### Work request:
Search the data for "before". Each line containing it is to be copied.
Start of Block
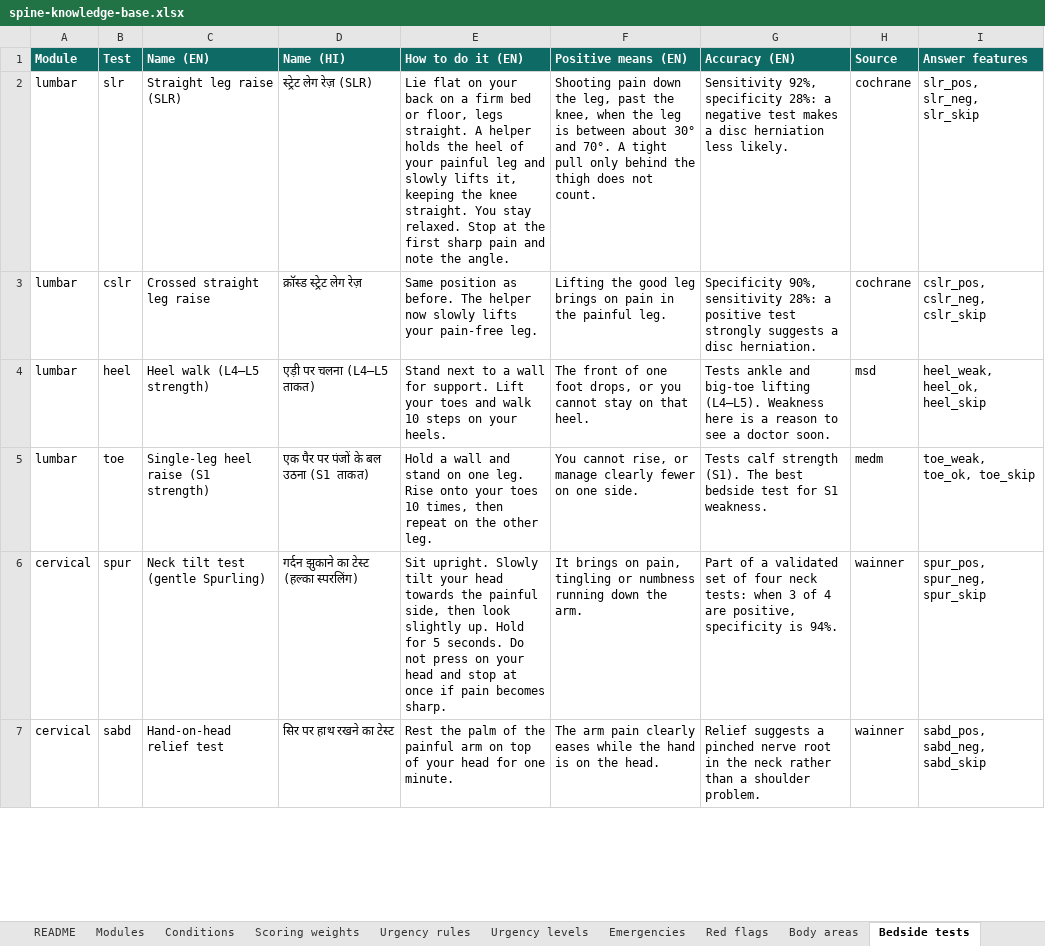
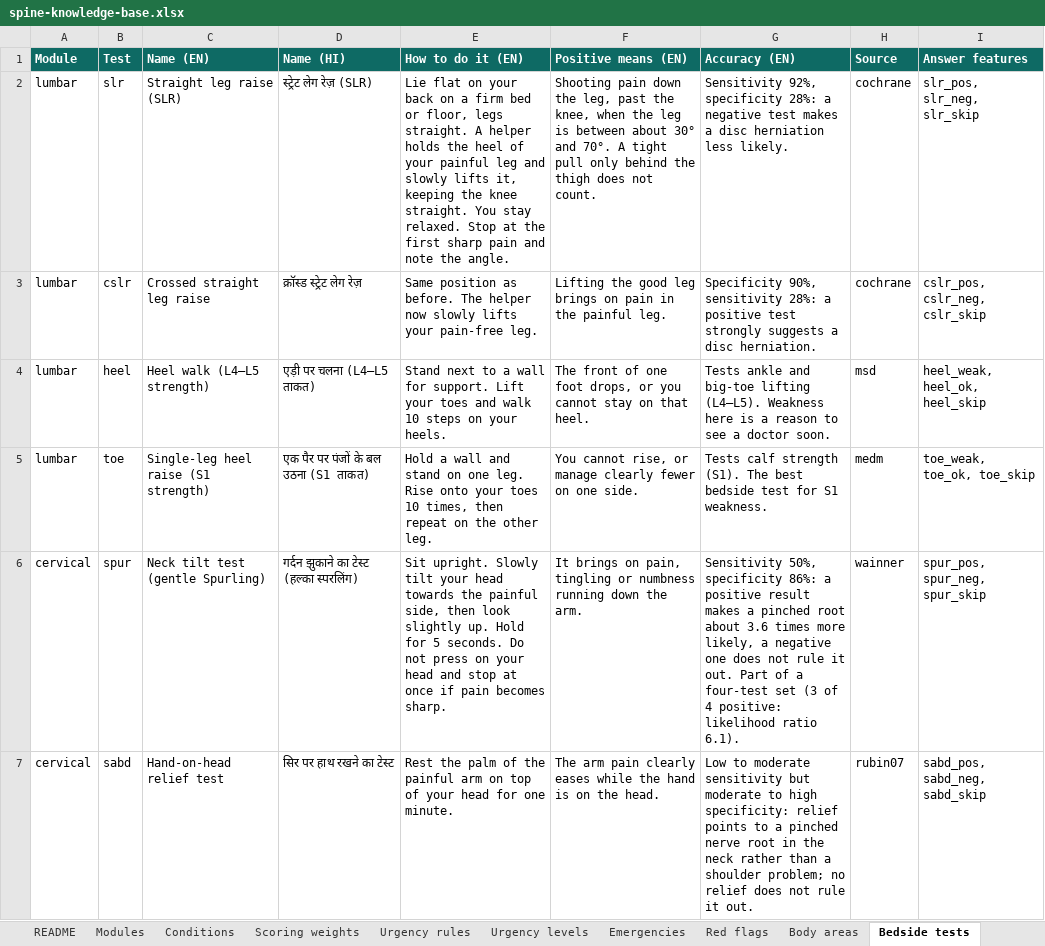
Before and after one commit to harshit7922/spine-pain-guide, an Excel workbook: research/spine-knowledge-base.xlsx, sheet Bedside tests, drawn as a sheet; only a part is shown; values as stored, in another font and other column widths than the file's, no borders; the diff covers the shown part only; the diff names each change by its address in the sheet, - before the commit and + after, or states it on an @@ line.

```diff
--- a/research/spine-knowledge-base.xlsx (sheet Bedside tests)
+++ b/research/spine-knowledge-base.xlsx (sheet Bedside tests)
-G6 (Accuracy (EN)): Part of a validated set of four neck tests: when 3 of 4 are positive, specificity is 94%.
+G6 (Accuracy (EN)): Sensitivity 50%, specificity 86%: a positive result makes a pinched root about 3.6 times more likely, a negative one does not rule it out. Part of a four-test set (3 of 4 positive: likelihood ratio 6.1).
-G7 (Accuracy (EN)): Relief suggests a pinched nerve root in the neck rather than a shoulder problem.
+G7 (Accuracy (EN)): Low to moderate sensitivity but moderate to high specificity: relief points to a pinched nerve root in the neck rather than a shoulder problem; no relief does not rule it out.
-H7 (Source): wainner
+H7 (Source): rubin07
```
Also changed, not shown: 1 added row and 2 edited cells elsewhere in this sheet, sheet Scoring weights, sheet Sources, sheet Conditions, sheet Glossary, sheet Modules, sheet Urgency rules, 14 other files.
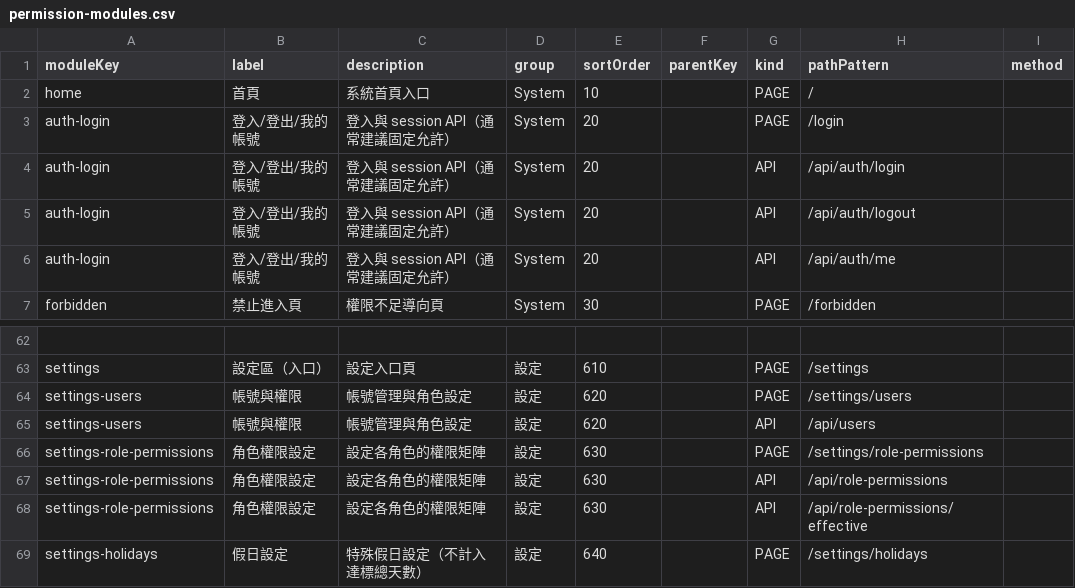
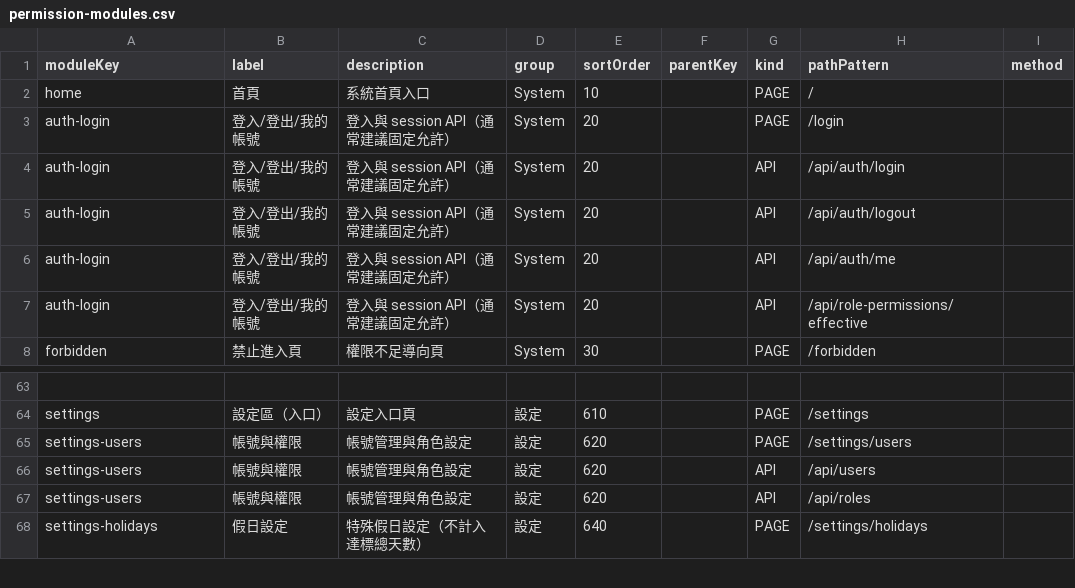
Before and after one commit to kwxbav-AI/forsue, a CSV file: docs/permission-modules.csv, drawn as a sheet; only a part is shown, gaps mark what is left out; removed rows and columns are numbered as before the commit, all else as after; the diff names each change by its address in the sheet, - before the commit and + after, or states it on an @@ line.

```diff
--- a/docs/permission-modules.csv
+++ b/docs/permission-modules.csv
+row 7: auth-login | 登入/登出/我的帳號 | 登入與 session API（通常建議固定允許） | System | 20 |  | API | /api/role-permissions/effective
-row 66: settings-role-permissions | 角色權限設定 | 設定各角色的權限矩陣 | 設定 | 630 |  | PAGE | /settings/role-permissions
-row 67: settings-role-permissions | 角色權限設定 | 設定各角色的權限矩陣 | 設定 | 630 |  | API | /api/role-permissions
-row 68: settings-role-permissions | 角色權限設定 | 設定各角色的權限矩陣 | 設定 | 630 |  | API | /api/role-permissions/effective
+row 67: settings-users | 帳號與權限 | 帳號管理與角色設定 | 設定 | 620 |  | API | /api/roles
```
Also changed, not shown: 21 other files.
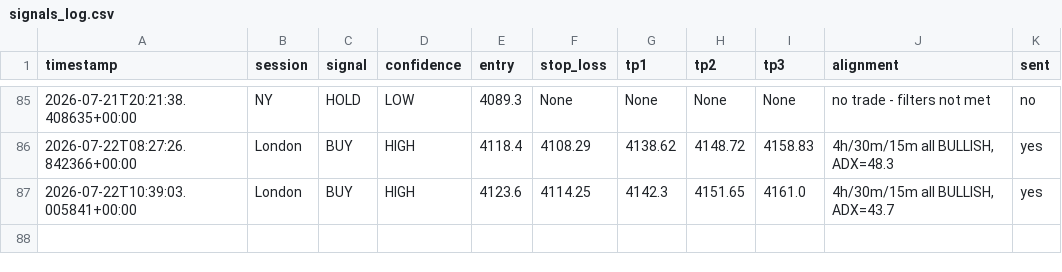
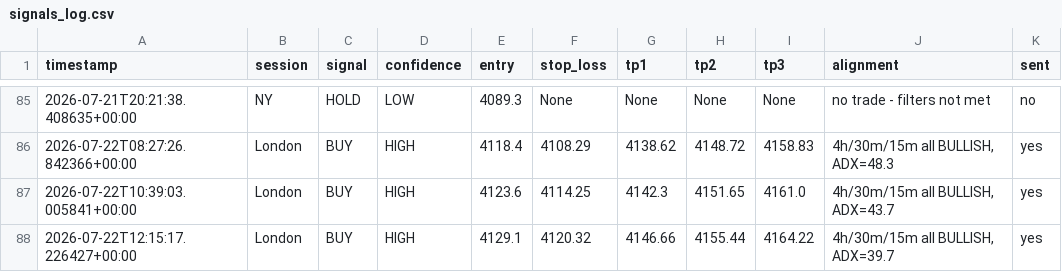
Before and after one commit to tinomtakiwa/xauusd-trading-signals, a CSV file: signals_log.csv, drawn as a sheet; only a part is shown, gaps mark what is left out; the diff names each change by its address in the sheet, - before the commit and + after, or states it on an @@ line.

```diff
--- a/signals_log.csv
+++ b/signals_log.csv
+row 88: 2026-07-22T12:15:17.226427+00:00 | London | BUY | HIGH | 4129.1 | 4120.32 | 4146.66 | 4155.44 | 4164.22 | 4h/30m/15m all BULLISH, ADX=39.7 | yes
```
Also changed, not shown: 1 other file.
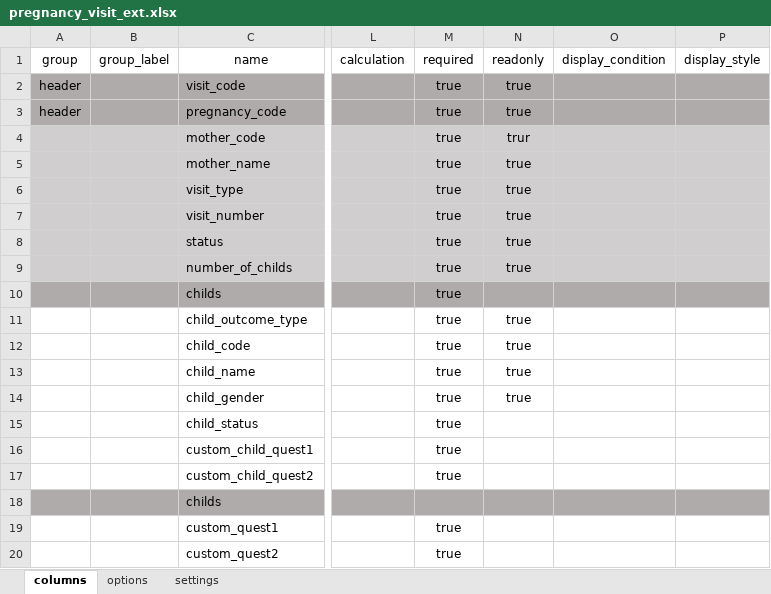
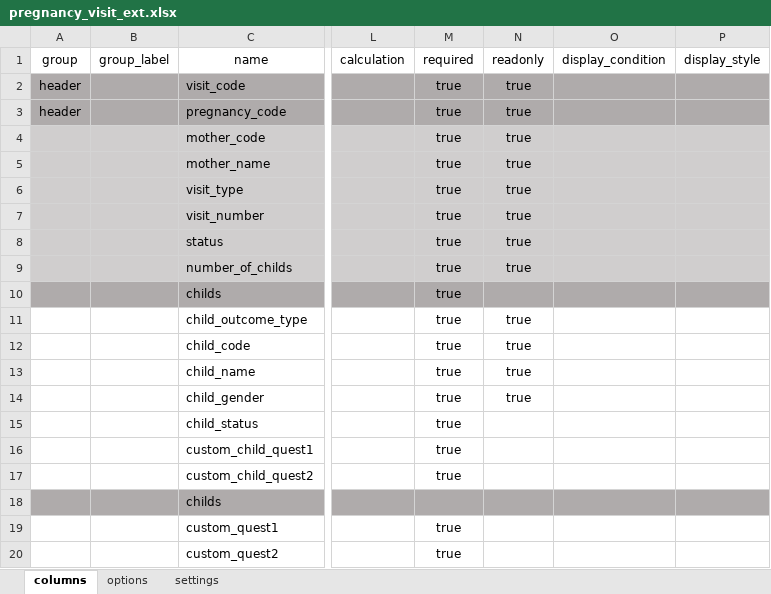
Before and after one commit to philimones-group/hds-explorer-server, an Excel workbook: src/main/resources/samples/extension-forms/xls-hforms/pregnancy_visit_ext.xlsx, sheet columns, drawn as a sheet; only a part is shown, gaps mark what is left out; values as stored, in another font and other column widths than the file's, no borders; the diff names each change by its address in the sheet, - before the commit and + after, or states it on an @@ line.

Commit message:
- Fix pregnancy_visit_ext.xlsx HForm syntax error. - Update main gsp copypright

```diff
--- a/src/main/resources/samples/extension-forms/xls-hforms/pregnancy_visit_ext.xlsx (sheet columns)
+++ b/src/main/resources/samples/extension-forms/xls-hforms/pregnancy_visit_ext.xlsx (sheet columns)
-N4: trur
+N4: true
```
Also changed, not shown: 2 other files.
End of Block
### Solution for this exercise:
Before and after one commit to harshit7922/spine-pain-guide, an Excel workbook: research/spine-knowledge-base.xlsx, sheet Bedside tests, drawn as a sheet; only a part is shown; values as stored, in another font and other column widths than the file's, no borders; the diff covers the shown part only; the diff names each change by its address in the sheet, - before the commit and + after, or states it on an @@ line.
Before and after one commit to kwxbav-AI/forsue, a CSV file: docs/permission-modules.csv, drawn as a sheet; only a part is shown, gaps mark what is left out; removed rows and columns are numbered as before the commit, all else as after; the diff names each change by its address in the sheet, - before the commit and + after, or states it on an @@ line.
Before and after one commit to tinomtakiwa/xauusd-trading-signals, a CSV file: signals_log.csv, drawn as a sheet; only a part is shown, gaps mark what is left out; the diff names each change by its address in the sheet, - before the commit and + after, or states it on an @@ line.
Before and after one commit to philimones-group/hds-explorer-server, an Excel workbook: src/main/resources/samples/extension-forms/xls-hforms/pregnancy_visit_ext.xlsx, sheet columns, drawn as a sheet; only a part is shown, gaps mark what is left out; values as stored, in another font and other column widths than the file's, no borders; the diff names each change by its address in the sheet, - before the commit and + after, or states it on an @@ line.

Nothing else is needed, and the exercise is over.